I would never ‘advise’ as such since I don’t think prescriptive trends are what many people want, but I feel that the most successful retailers are those who tailor the catwalk trends to their customer base. Those FAB members I speak to who follow the trends closely do so with their customer at the forefront of their mind. They usually choose a select few ‘moods’ to follow for their buying. As ever, if you try to please everyone you will probably leave some disappointed, so better to know your customer and serve them well.
How prevalent are British brands and products for the independent retailers you work with? How do they value products made here in the UK?
I’ve noticed an increase in British brands in many independents recently and a strengthening of those which have existed for many years. Importantly, the demand for home-grown brands has certainly increased and that demand has increased the scale on which these brands are producing. The retailers I speak to are actively sourcing more UK brands and even showcasing and launching new, emerging British designers.
The term #slowfashion has started doing the rounds on various social media sites. How have you encountered the term and what impact is it having on the Fashion industry in the UK?

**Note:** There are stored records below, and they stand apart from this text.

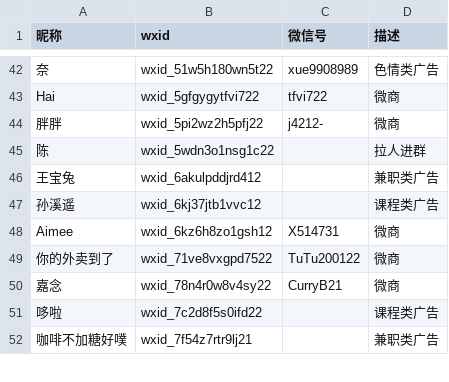
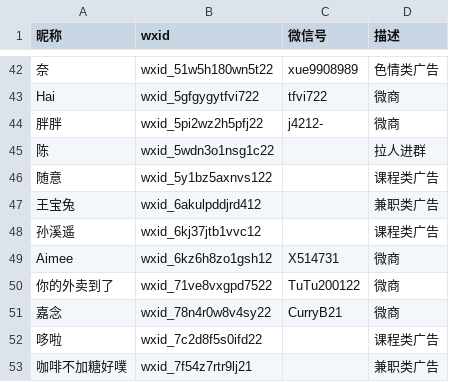
Before and after one commit to blacklisting/weixin, a CSV file: 广告.csv, drawn as a sheet; only a part is shown, gaps mark what is left out.

Commit message:
Update with a comment just seen.

```diff
--- a/广告.csv
+++ b/广告.csv
@@ -45,2 +45,3 @@
 "陈",wxid_5wdn3o1nsg1c22,,"拉人进群"
+"随意",wxid_5y1bz5axnvs122,,"课程类广告"
 "王宝兔",wxid_6akulpddjrd412,,"兼职类广告"
```
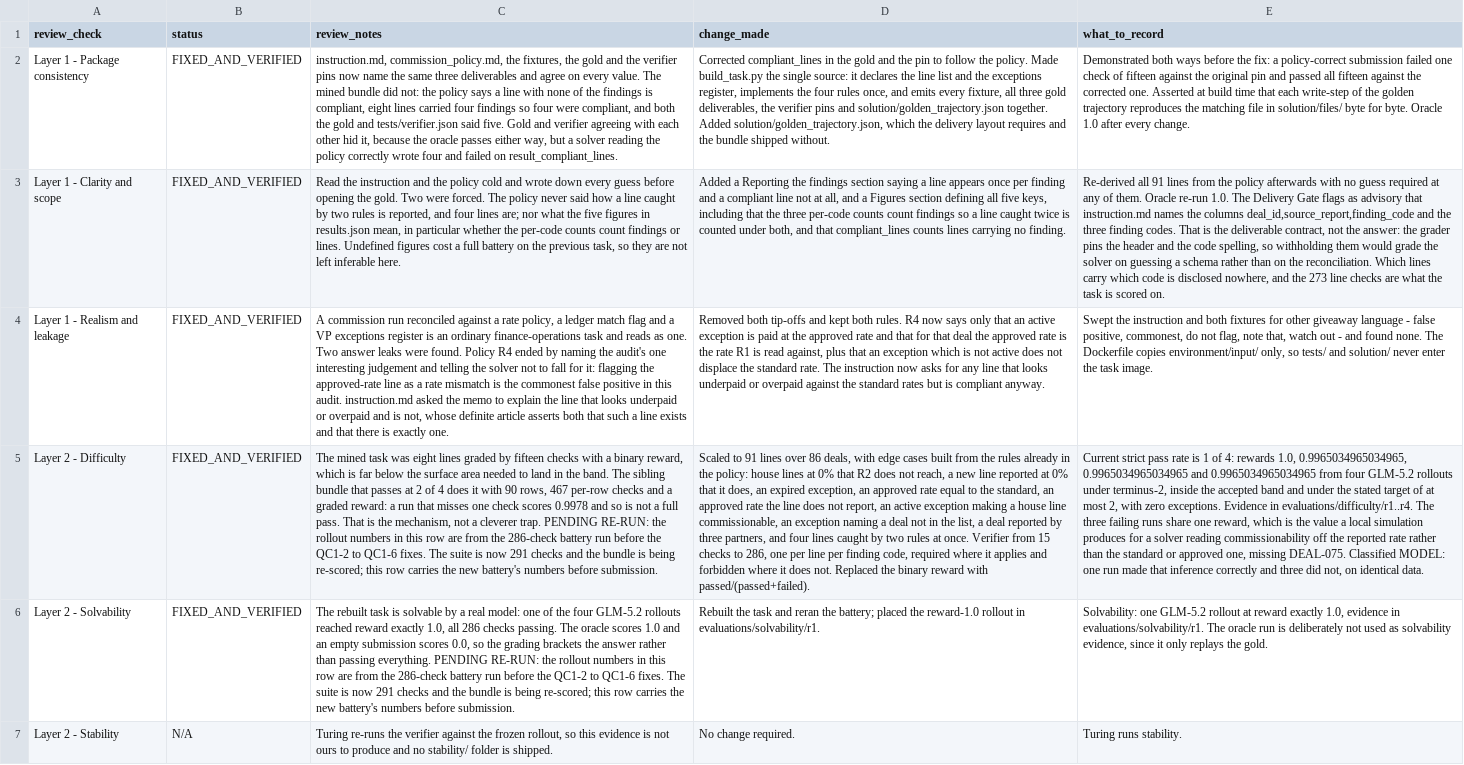
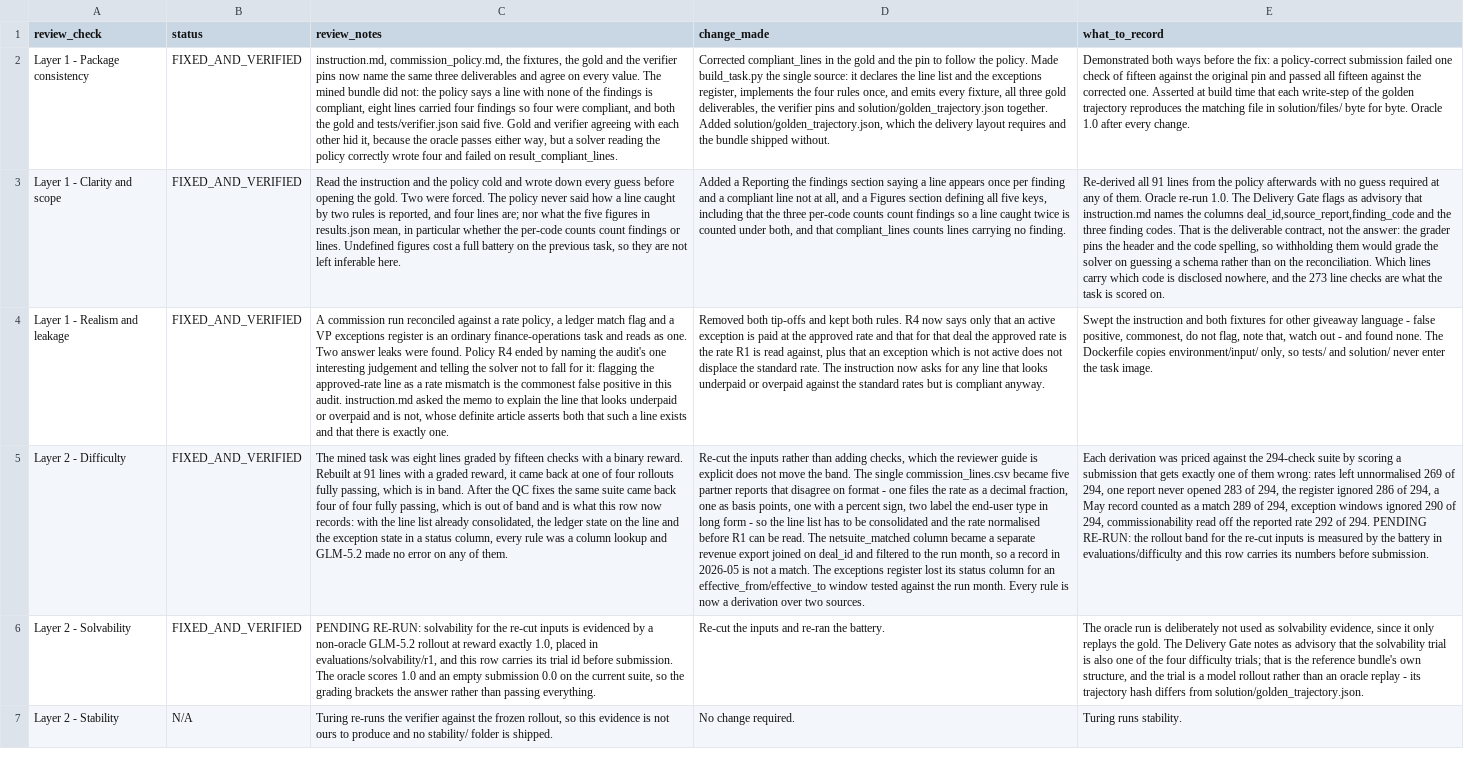
Before and after one commit to saavanqazi/Turing, a CSV file: gen-g308-commission-report-reconciliation-audit/review.csv, drawn as a sheet; only a part is shown; the diff covers the shown part only; the diff names each change by its address in the sheet, - before the commit and + after, or states it on an @@ line.

```diff
--- a/gen-g308-commission-report-reconciliation-audit/review.csv
+++ b/gen-g308-commission-report-reconciliation-audit/review.csv
-C5 (review_notes): …a binary reward, which is far below the surface area needed to land in the band. The sibling bundle that passes at 2 of 4 does it with 90 rows, 467 per-row checks and a graded reward: a run that misses one check scores 0.9978 and so is not a full pass. That is the mechanism, not a cleverer trap. PENDING RE-RUN: the rollout numbers in this row are from the 286-check battery run before the QC1-2 to QC1-6 fixes. The suite is now 291 checks and the bundle is being re-scored; this row carries the new battery's numbers before submission.
+C5 (review_notes): …a binary reward. Rebuilt at 91 lines with a graded reward, it came back at one of four rollouts fully passing, which is in band. After the QC fixes the same suite came back four of four fully passing, which is out of band and is what this row now records: with the line list already consolidated, the ledger state on the line and the exception state in a status column, every rule was a column lookup and GLM-5.2 made no error on any of them.
-D5 (change_made): Scaled to 91 lines over 86 deals, with edge cases built from the rules already in the policy: house lines at 0% that R2 does not reach, a new line reported at 0% that it does, an expired exception, an approved rate equal to the standard, an approved rate the line does not report, an active exception making a house line commissionable, an exception naming a deal not in the list, a deal reported by three partners, and four lines caught by two rules at once. Verifier from 15 checks to 286, one per line per finding code, required where it applies and forbidden where it does not. Replaced the binary reward with passed/(passed+failed).
+D5 (change_made): Re-cut the inputs rather than adding checks, which the reviewer guide is explicit does not move the band. The single commission_lines.csv became five partner reports that disagree on format - one files the rate as a decimal fraction, one as basis points, one with a percent sign, two label the end-user type in long form - so the line list has to be consolidated and the rate normalised before R1 can be read. The netsuite_matched column became a separate revenue export joined on deal_id and filtered to the run month, so a record in 2026-05 is not a match. The exceptions register lost its status column for an effective_from/effective_to window tested against the run month. Every rule is now a derivation over two sources.
-E5 (what_to_record): Current strict pass rate is 1 of 4: rewards 1.0, 0.9965034965034965, 0.9965034965034965 and 0.9965034965034965 from four GLM-5.2 rollouts under terminus-2, inside the accepted band and under the stated target of at most 2, with zero exceptions. Evidence in evaluations/difficulty/r1..r4. The three failing runs share one reward, which is the value a local simulation produces for a solver reading commissionability off the reported rate rather than the standard or approved one, missing DEAL-075. Classified MODEL: one run made that inference correctly and three did not, on identical data.
+E5 (what_to_record): Each derivation was priced against the 294-check suite by scoring a submission that gets exactly one of them wrong: rates left unnormalised 269 of 294, one report never opened 283 of 294, the register ignored 286 of 294, a May record counted as a match 289 of 294, exception windows ignored 290 of 294, commissionability read off the reported rate 292 of 294. PENDING RE-RUN: the rollout band for the re-cut inputs is measured by the battery in evaluations/difficulty and this row carries its numbers before submission.
-C6 (review_notes): The rebuilt task is solvable by a real model: one of the four GLM-5.2 rollouts reached reward exactly 1.0, all 286 checks passing. The oracle scores 1.0 and an empty submission scores 0.0, so the grading brackets the answer rather than passing everything. PENDING RE-RUN: the rollout numbers in this row are from the 286-check battery run before the QC1-2 to QC1-6 fixes. The suite is now 291 checks and the bundle is being re-scored; this row carries the new battery's numbers before submission.
+C6 (review_notes): PENDING RE-RUN: solvability for the re-cut inputs is evidenced by a non-oracle GLM-5.2 rollout at reward exactly 1.0, placed in evaluations/solvability/r1, and this row carries its trial id before submission. The oracle scores 1.0 and an empty submission 0.0 on the current suite, so the grading brackets the answer rather than passing everything.
-D6 (change_made): Rebuilt the task and reran the battery; placed the reward-1.0 rollout in evaluations/solvability/r1.
+D6 (change_made): Re-cut the inputs and re-ran the battery.
-E6 (what_to_record): Solvability: one GLM-5.2 rollout at reward exactly 1.0, evidence in evaluations/solvability/r1. The oracle run is deliberately not used as solvability evidence, since it only replays the gold.
+E6 (what_to_record): The oracle run is deliberately not used as solvability evidence, since it only replays the gold. The Delivery Gate notes as advisory that the solvability trial is also one of the four difficulty trials; that is the reference bundle's own structure, and the trial is a model rollout rather than an oracle replay - its trajectory hash differs from solution/golden_trajectory.json.
```
Also changed, not shown: 5 edited cells elsewhere in this file, gen-g308-commission-report-reconciliation-audit/environment/input/commission_exceptions.csv, gen-g308-commission-report-reconciliation-audit/solution/files/commission_findings.csv, 16 other files.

I’ve encountered the term yes. I think the #slowfashion movement reflects a wider awareness of the product cycle and ethic of a brand. From a mercantile point of view, many retailers are realising that at the same time as investing in more sustainable fashion, they are distinguishing themselves form those retailers who compete purely on price; a losing battle which is effectively a race to the bottom.

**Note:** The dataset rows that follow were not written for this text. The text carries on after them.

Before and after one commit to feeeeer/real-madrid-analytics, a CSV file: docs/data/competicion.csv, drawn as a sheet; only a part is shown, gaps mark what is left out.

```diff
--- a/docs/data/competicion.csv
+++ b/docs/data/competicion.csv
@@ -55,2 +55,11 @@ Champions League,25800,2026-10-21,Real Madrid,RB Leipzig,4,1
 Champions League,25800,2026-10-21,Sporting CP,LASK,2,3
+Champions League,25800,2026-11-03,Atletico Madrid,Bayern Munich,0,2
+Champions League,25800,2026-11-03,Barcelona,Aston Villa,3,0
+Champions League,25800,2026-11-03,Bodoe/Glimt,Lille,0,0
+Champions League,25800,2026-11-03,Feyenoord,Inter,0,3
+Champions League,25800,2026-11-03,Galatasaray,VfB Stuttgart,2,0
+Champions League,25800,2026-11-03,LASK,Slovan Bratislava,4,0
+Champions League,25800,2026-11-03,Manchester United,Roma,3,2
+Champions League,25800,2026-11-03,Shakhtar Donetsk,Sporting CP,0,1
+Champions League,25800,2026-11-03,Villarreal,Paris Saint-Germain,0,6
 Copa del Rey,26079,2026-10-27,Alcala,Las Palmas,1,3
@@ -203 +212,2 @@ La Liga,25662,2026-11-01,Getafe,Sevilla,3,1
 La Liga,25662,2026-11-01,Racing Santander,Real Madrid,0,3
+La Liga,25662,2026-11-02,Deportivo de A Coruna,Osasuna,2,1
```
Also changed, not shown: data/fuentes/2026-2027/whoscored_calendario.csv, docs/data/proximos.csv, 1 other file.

In your role have you worked with many British clothing or textiles manufacturers and if so how do you see the year ahead shaping up for this side of the Fashion industry?
I have had the privilege of working with quite a few British brands and this continues to grow, which is exciting. I have worked closely with English womenswear brand Out of Xile and also FAB member London Ethnic, who design and produce in London. I think it’s fair to say that as demand continues and brands manage to secure a manufacturing base in the UK, the related costs will reduce which will fuel more growth. The success of the Let’s make it Here campaign and organisation bodes well for the future of this part of the industry.

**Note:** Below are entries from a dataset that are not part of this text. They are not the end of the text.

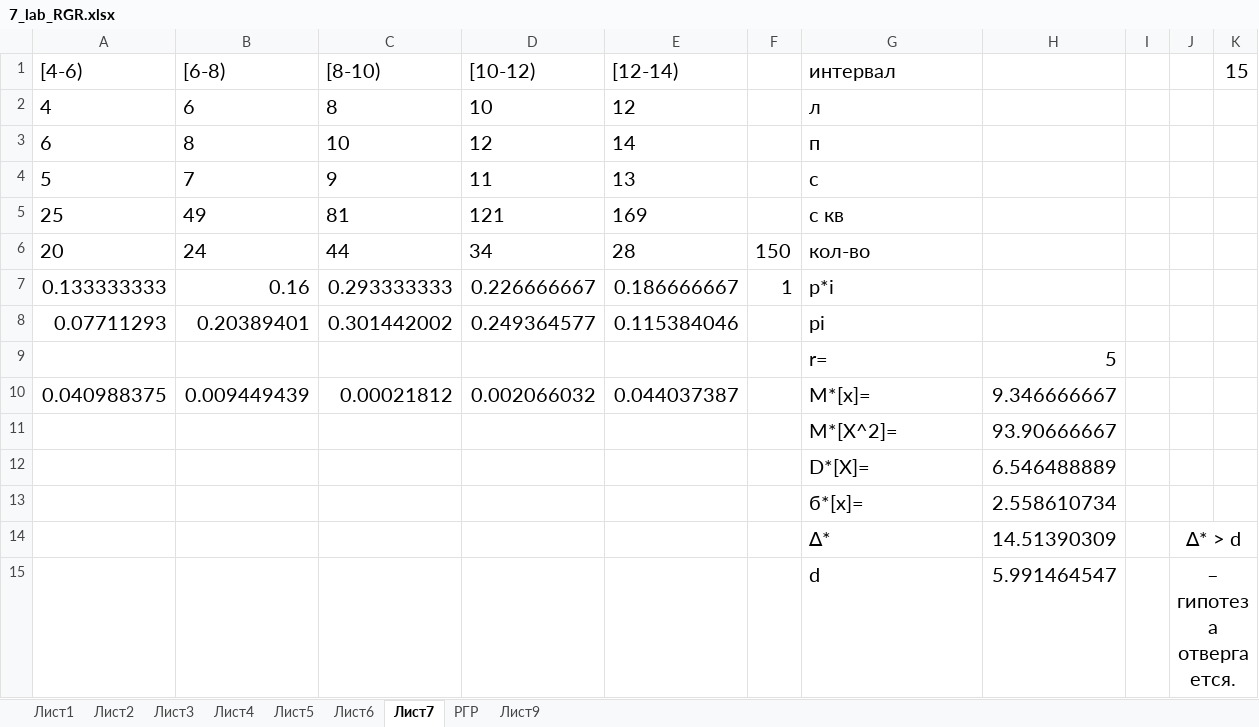
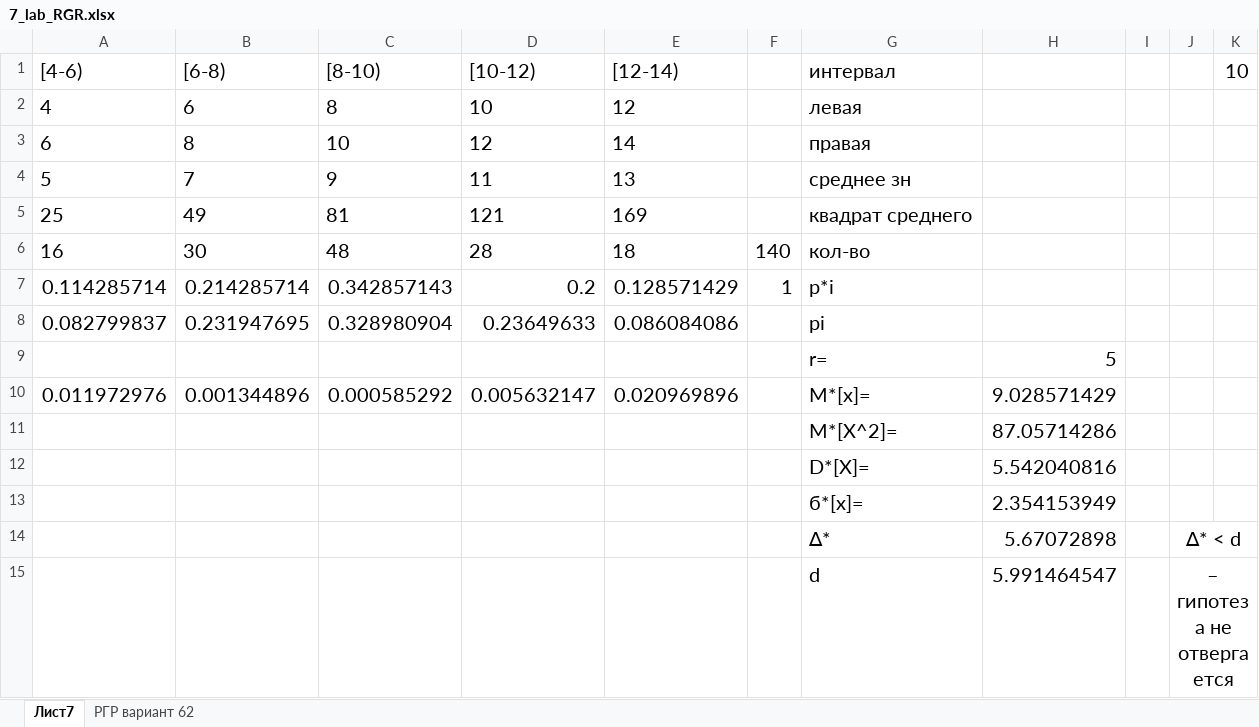
Before and after one commit to ValeriusPajiloy/3_kurs, an Excel workbook: ProgectsUniversity/Пукич/7_lab_RGR.xlsx, sheet Лист7, drawn as a sheet; values as stored, in another font and other column widths than the file's, no borders; removed rows and columns are numbered as before the commit, all else as after; the diff names each change by its address in the sheet, - before the commit and + after, or states it on an @@ line.

```diff
--- a/ProgectsUniversity/Пукич/7_lab_RGR.xlsx (sheet Лист7)
+++ b/ProgectsUniversity/Пукич/7_lab_RGR.xlsx (sheet Лист7)
-sheet tab: РГР
+sheet tab: РГР вариант 62
-sheet tab: Лист1
-sheet tab: Лист2
-sheet tab: Лист3
-sheet tab: Лист4
-sheet tab: Лист5
-sheet tab: Лист6
-sheet tab: Лист9
-K1: 15
+K1: 10
-G2 (интервал): л
+G2 (интервал): левая
-G3 (интервал): п
+G3 (интервал): правая
-G4 (интервал): с
+G4 (интервал): среднее зн
-G5 (интервал): с кв
+G5 (интервал): квадрат среднего
-row 6: 20 | 24 | 44 | 34 | 28 | 150 | кол-во
-row 7: 0.133333333 | 0.16 | 0.293333333 | 0.226666667 | 0.186666667 | 1 | p*i
-row 8: 0.07711293 | 0.20389401 | 0.301442002 | 0.249364577 | 0.115384046 |  | pi
+row 6: 16 | 30 | 48 | 28 | 18 | 140 | кол-во
+row 7: 0.114285714 | 0.214285714 | 0.342857143 | 0.2 | 0.128571429 | 1 | p*i
+row 8: 0.082799837 | 0.231947695 | 0.328980904 | 0.23649633 | 0.086084086 |  | pi
-row 10: 0.040988375 | 0.009449439 | 0.00021812 | 0.002066032 | 0.044037387 |  | M*[x]= | 9.346666667
-row 11:  |  |  |  |  |  | M*[X^2]= | 93.90666667
-row 12:  |  |  |  |  |  | D*[X]= | 6.546488889
-row 13:  |  |  |  |  |  | б*[x]= | 2.558610734
-row 14:  |  |  |  |  |  | ∆* | 14.51390309 |  | ∆* > d
+row 10: 0.011972976 | 0.001344896 | 0.000585292 | 0.005632147 | 0.020969896 |  | M*[x]= | 9.028571429
+row 11:  |  |  |  |  |  | M*[X^2]= | 87.05714286
+row 12:  |  |  |  |  |  | D*[X]= | 5.542040816
+row 13:  |  |  |  |  |  | б*[x]= | 2.354153949
+row 14:  |  |  |  |  |  | ∆* | 5.67072898 |  | ∆* < d
-J15: – гипотеза отвергается.
+J15: – гипотеза не отвергается
```
Also changed, not shown: sheet РГР вариант 62, charts or pictures, 2 other files.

Here at The GBE we’re always on the look out for sources of research and of course creative eye-candy. What are your favourite regular reads – blogs, magazines, journals?
We’re about to embark on a project looking at shop designs/layouts/creative styles that give stores ‘wow’ factor – which stores do you love to visit and why?
In the UK, I love to visit charismatic vintage shops on Brick Lane, London; flawless, glistening department stores such as Browns Thomas, Selfridges and Harvey Nichols; intelligent and well-curated independents including many FAB members; and stores such as Anthropologie and Whistles for their confident identity.
Having now come across The GBE would you recommend independent retailers check us out and what advice, if any, would you give to makers of British fashion items who want to increase their retail sales?
I truly believe that The GBE is ahead of the curve in giving a platform to a select group of British brands and would definitely give indies a tip-off on that one! I guess the key to British brands increasing their sales is being discovered in the first place and The GBE is a fantastic tool in this respect. Many of the UK’s most successful, household name brands such as Mulberry, Burberry and Joules had to start somewhere and being discovered is the start of this journey.
You can catch up with more from Melissa and the team at bira and the Fashion Association of Britain via Twitter @Fab_news @melissavwheeler @Biraofficial and of course keep in touch with us on @thegbexchange